The stolen data included names, addresses and encrypted credit card details of hotel customers. Hackers also stole travel histories and passport numbers of a smaller group of guests. It’s one of the bigger cybersecurity breaches in history. (Then again, the Facebook breach affecting 30 million accounts, announced last September, was nothing to sneeze at.)
■ Another company having a bad news week: Huawei. Meng Wanzhou, a top executive and daughter of the company founder, was arrested last week in Canada at the request of the United States, in a move that will certainly increase tensions between the two countries.
Canada’s Justice Department said she was sought for extradition to the United States but did not give a reason. The United States government has long expressed concern about Huawei’s surveillance capabilities because of the company’s close ties to the Chinese government.
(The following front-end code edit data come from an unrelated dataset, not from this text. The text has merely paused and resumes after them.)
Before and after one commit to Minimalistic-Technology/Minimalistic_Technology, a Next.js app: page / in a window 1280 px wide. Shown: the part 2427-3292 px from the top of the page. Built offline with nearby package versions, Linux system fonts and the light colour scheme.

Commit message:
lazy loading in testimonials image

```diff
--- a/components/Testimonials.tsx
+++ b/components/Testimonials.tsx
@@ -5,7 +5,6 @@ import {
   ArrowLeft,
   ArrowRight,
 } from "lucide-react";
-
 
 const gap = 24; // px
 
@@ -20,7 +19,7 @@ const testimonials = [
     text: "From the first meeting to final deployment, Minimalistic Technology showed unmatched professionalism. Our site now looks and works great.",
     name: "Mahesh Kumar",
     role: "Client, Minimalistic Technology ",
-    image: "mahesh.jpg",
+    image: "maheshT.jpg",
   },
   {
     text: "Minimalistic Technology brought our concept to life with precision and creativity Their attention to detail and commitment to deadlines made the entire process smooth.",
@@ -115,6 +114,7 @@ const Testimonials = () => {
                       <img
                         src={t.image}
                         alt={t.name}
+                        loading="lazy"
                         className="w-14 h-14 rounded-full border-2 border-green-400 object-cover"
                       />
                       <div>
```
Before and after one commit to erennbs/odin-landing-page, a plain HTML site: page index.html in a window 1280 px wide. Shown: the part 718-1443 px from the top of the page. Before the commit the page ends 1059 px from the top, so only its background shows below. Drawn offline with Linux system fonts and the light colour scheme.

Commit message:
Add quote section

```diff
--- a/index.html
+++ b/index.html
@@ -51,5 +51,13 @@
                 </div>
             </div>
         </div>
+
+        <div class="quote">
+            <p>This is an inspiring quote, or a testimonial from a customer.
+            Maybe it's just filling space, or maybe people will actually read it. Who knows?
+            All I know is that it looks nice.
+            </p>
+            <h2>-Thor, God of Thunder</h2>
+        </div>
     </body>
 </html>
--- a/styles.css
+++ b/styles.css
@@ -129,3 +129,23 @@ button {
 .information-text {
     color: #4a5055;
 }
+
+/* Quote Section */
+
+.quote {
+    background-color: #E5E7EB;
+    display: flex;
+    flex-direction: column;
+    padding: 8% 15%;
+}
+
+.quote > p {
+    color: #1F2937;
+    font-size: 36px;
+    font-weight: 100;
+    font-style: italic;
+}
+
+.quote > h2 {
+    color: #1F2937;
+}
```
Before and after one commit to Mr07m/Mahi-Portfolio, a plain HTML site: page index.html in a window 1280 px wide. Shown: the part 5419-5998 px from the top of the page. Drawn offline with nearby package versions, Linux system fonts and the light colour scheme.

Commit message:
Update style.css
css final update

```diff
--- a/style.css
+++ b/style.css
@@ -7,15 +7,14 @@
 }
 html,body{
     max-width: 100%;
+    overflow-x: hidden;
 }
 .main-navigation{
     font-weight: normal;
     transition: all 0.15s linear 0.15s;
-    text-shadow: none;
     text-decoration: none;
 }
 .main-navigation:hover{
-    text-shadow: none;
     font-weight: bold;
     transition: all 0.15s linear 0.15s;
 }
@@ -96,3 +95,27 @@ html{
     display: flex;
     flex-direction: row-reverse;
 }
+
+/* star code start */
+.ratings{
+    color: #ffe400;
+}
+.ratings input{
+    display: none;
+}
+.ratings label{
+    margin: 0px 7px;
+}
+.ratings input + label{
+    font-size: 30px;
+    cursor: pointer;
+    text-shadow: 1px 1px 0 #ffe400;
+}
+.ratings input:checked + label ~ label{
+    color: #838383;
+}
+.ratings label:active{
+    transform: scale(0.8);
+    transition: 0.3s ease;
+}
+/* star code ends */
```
• O.K., O.K., I’ll lighten things up. I wrote a column this week about how I tried to turn my food-obsessed dog, Max, into an Instagram celebrity — and failed. I tried everything: kissing up to influencers, getting professional consultations and even buying bots, but no dice. Here’s what I learned about the brutal space that is Instagram.
• I love New York Times crossword puzzles, and I know many of you do, too. So it was a delight to hear from Sam Ezersky, an assistant editor of puzzles, about the tech tools uses to create the crosswords as well as how puzzle-solving has changed in the smartphone era.
• This week there’s been some buzz around 5G, the fifth-generation wireless network from cellular carriers, meaning a faster cellular connection might be closer to reality.
Both AT&T and Verizon Wireless announced they would support a yet-to-be-named 5G phone from Samsung next year. The 5G network will theoretically be so fast that people will be able to download movies in seconds. (I’ll believe it when I see it — I still struggle to get a good 4G LTE signal in San Francisco.)
Brian X. Chen is the lead consumer technology writer. He reviews products and writes Tech Fix, a column about solving tech-related problems. Before joining The Times in 2011 he reported on Apple and the wireless industry for Wired. @bxchen